3. Young children experience a full range of emotions and confusion as they deal with serious illness and death of a loved one – whether a parent, grandparent, sibling, special pet or friend. If you feel that you’re not the right person to talk with your children about loss, or that it may be difficult to deal with your children when you, too, may have been impacted by the same loss, help them find someone with whom they can feel safe and openly talk to about their feelings. Children need to have an outlet to express their sadness and explore their fears and to know that their pain will lessen. When children feel that they don’t have a safe outlet for talking about their feelings, their sadness may be experienced in many other ways.

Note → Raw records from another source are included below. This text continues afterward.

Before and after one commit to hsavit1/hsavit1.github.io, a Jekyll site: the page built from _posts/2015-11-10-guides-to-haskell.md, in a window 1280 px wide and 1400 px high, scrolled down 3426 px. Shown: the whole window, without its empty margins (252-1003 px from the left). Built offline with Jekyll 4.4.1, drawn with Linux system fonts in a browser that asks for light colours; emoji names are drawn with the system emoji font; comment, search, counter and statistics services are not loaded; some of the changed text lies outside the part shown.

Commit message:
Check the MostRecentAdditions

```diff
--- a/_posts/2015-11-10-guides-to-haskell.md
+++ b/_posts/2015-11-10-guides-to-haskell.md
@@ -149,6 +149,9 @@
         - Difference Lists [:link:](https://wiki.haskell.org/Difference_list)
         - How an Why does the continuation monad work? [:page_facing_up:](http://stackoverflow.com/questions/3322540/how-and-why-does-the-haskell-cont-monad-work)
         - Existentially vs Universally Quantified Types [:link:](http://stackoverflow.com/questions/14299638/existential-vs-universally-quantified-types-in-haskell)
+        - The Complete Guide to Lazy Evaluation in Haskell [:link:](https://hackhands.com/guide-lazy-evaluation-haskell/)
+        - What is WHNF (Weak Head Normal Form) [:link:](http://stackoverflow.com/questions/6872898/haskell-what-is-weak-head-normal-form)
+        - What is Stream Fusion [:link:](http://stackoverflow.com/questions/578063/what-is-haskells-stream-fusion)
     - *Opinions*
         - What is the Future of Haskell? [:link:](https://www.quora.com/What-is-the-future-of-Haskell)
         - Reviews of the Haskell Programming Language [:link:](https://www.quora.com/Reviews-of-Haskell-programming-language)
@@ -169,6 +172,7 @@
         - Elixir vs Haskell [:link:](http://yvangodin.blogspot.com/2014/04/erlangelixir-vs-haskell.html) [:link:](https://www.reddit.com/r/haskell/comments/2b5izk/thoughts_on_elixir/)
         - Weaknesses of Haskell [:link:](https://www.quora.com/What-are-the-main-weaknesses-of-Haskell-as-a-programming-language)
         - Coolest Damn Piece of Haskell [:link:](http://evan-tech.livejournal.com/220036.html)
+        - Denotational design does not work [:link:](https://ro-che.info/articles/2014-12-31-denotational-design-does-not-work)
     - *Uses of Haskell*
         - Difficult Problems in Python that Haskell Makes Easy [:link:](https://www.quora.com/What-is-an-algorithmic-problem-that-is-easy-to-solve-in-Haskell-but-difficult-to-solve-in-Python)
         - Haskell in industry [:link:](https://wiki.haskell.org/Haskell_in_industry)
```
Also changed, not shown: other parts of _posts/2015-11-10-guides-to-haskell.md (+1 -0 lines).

4. Children do best when they know that their world remains much the same. They need to feel loved and cared for and know that someone they trust is consistently there for them. They may feel very much alone and worry that if something happened to one loved one, it could happen to another or, even worse, to themselves.
5. Young children will show signs of regression after a loss. They may act out, feel angry, show changes in their behavior and mood and even believe that their actions or misbehavior caused the illness or death. They may have difficulty sleeping and may grieve not just in their head but all over. They may have headaches and tummy aches and more. They need to know that while this may feel bad, it is normal and will get better.
6. Children may have lots of questions and it is important to provide simple, honest answers, while letting them know that each of their questions is important to you. They may feel very confused. As they try to make sense of everything, they’ll come back for more information and revisit the situation. This can be encouraged by frequently asking them how they’re doing and what they’re thinking about. Children may have fears, worries and concerns that adults may not even think about.
If adults don’t provide honest answers, children will fantasize and come up with their own answers.
Your level of explanation will depend on your child’s age and stage of development. Young children may not have the concept of finality or permanence in death, and may ask the same question repeatedly.
It’s important to hear their thoughts, and it’s okay to acknowledge that you don’t have all the answers.
7. Be careful of the language that you use when talking with your child. The wording used to describe illness and death must be explicit. Children need to know that someone was very, very ill, and using phrases such as “gone to sleep” and “have gone away,” in an attempt to lessen the loss, may lead to other problems around separation and increase their fear that something could happen to them or another loved one.
8. Children grieve sporadically in between play and other activities. They won’t continuously be sad. A child who looks okay may still need to talk. If you bring things up and he doesn’t want to talk with you, he’ll let you know.
9. Children breathe life into a house of mourning and generally do belong there for at least short periods of time, even if they are not old enough to understand what’s going on. Removing a child from loved ones may increase their anxiety at a time when things already seem so uncertain. Children can get support from being included and have a chance to say their good-byes.
While dealing with illness and loss is not easy, your open and warm approach will make things much easier both now and in the future.
Children may have lots of questions and it is important to provide simple, honest answers
CHILDREN GRIEVE sporadically in between play and other activities. They won’t continuously be sad.